And since it will be a biracial child, how will we make sure he or she has some connection to its roots? Continue reading
Below, Aschkenasy, Oxfam’s public health specialist, writes about the second day of their five-day trip.
I am always so tired at the end of the day in Mudzi, a region in the northeast part of the country where Oxfam has been working on the cholera outbreak. After a two-hour car ride from Harare we arrived at the Pumpkin Hotel–the only hotel in this region. We settled in (Emile got the suite with the waterbed, and I got the one next door) and had some lunch: Eggs and sadza, a finely ground cornmeal boiled in water.
After lunch, we headed out to look at a bore hole–a narrow well drilled deep into the ground. Mudzi has hundreds of them. They’re the source of drinking water for many people in this rural region. This one was a half-hour-drive away on a bumpy, dry road–and when we arrived, we found hundreds of community members waiting for us.
We’ve been looking at the photos we got from Senegal-based photographer Rebecca Blackwell from a trip in March in Mali to visit several Saving for Change groups in the southern part of the country near Bougouni. I want to share a few of Rebecca’s portraits and some quotes from the women we met, just because I have been thinking about them lately. I detected a common theme in each village and group: dignity. The women described how saving and borrowing money from their group helped them manage their affairs independently. You can see pride in their faces, and hear it in their words.
Soumba Doumbia, mid 30s, three children, sells cloth and clothing to earn extra money.

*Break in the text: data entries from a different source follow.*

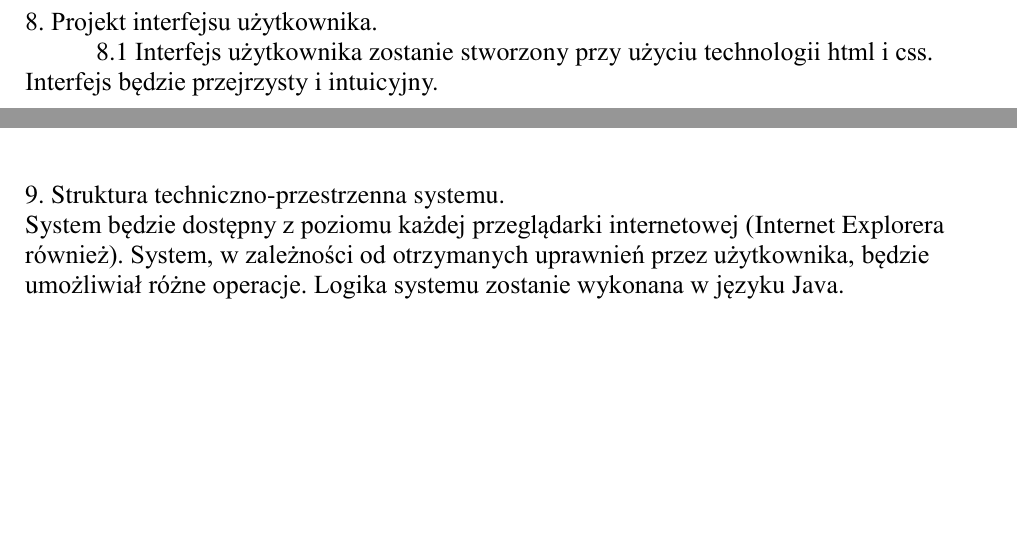
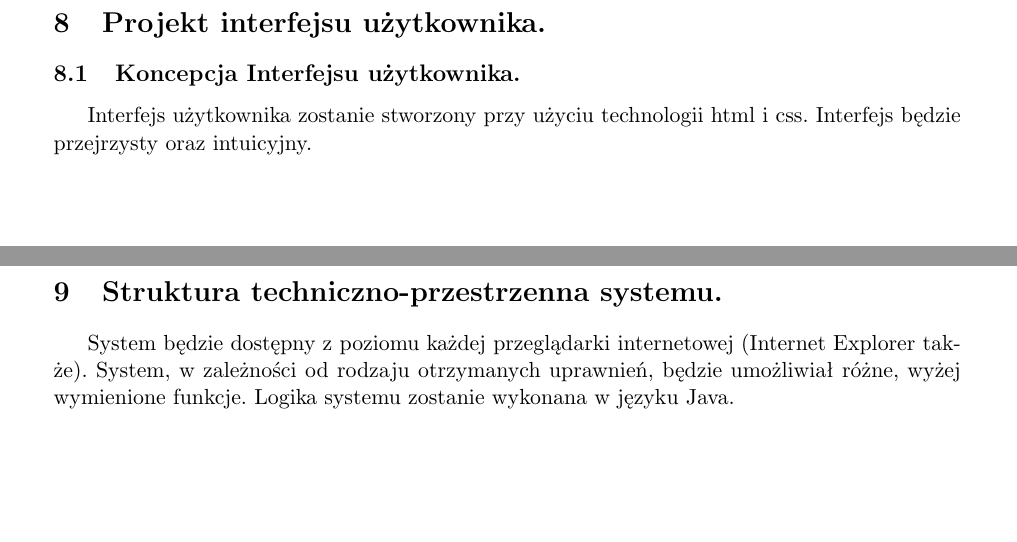
Before and after one commit to hubjust/PSI, a LaTeX document (2)WearIT/SklepInternetowyWerIT.tex): two parts of pages 14 and 20 of 20 before the commit and two parts of pages 14 and 22 of 22 after it, joined at a grey line, cut so that both start at the same text, the shorter picture padded with empty space. Compiled offline with pdfLaTeX.

Commit message:
Revert "Poprawki w dokumencie"
This reverts commit f10dffae7ac29cdbbeac6b0bde14a91e409a4972.

```diff
--- a/2)WearIT/SklepInternetowyWerIT.tex
+++ b/2)WearIT/SklepInternetowyWerIT.tex
@@ -366,7 +366,15 @@ Projektowany system będzie odpowiedzialny za obsługę składanych zamówień i
 \end{figure}
 
 \section {Słownik danych}
-\includepdf[pages=-]{Slownikk.pdf}
+\includepdf[pages=-]{Slowniczek.pdf}
 
+\section {Projekt interfejsu użytkownika.}
+\subsection {Koncepcja Interfejsu użytkownika.}
+Interfejs użytkownika zostanie stworzony przy użyciu technologii html i css. Interfejs będzie przejrzysty oraz intuicyjny.
+
+\includepdf[pages=-]{Uzytkownicy.pdf}
+
+\section {Struktura techniczno-przestrzenna systemu.}
+System będzie dostępny z poziomu każdej przeglądarki internetowej (Internet Explorer także). System, w zależności od rodzaju otrzymanych uprawnień, będzie umożliwiał różne, wyżej wymienione funkcje. Logika systemu zostanie wykonana w języku Java.
 
 \end{document}
```
Also changed, not shown: 2)WearIT/SklepInternetowyWerIT.pdf.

“Before we established our group, we had no hope. If we had problems and needed money, we had to go to a nearby town and borrow it. We would ask people here for help, but they did not always say yes. Now we can find money for our problems from the group.”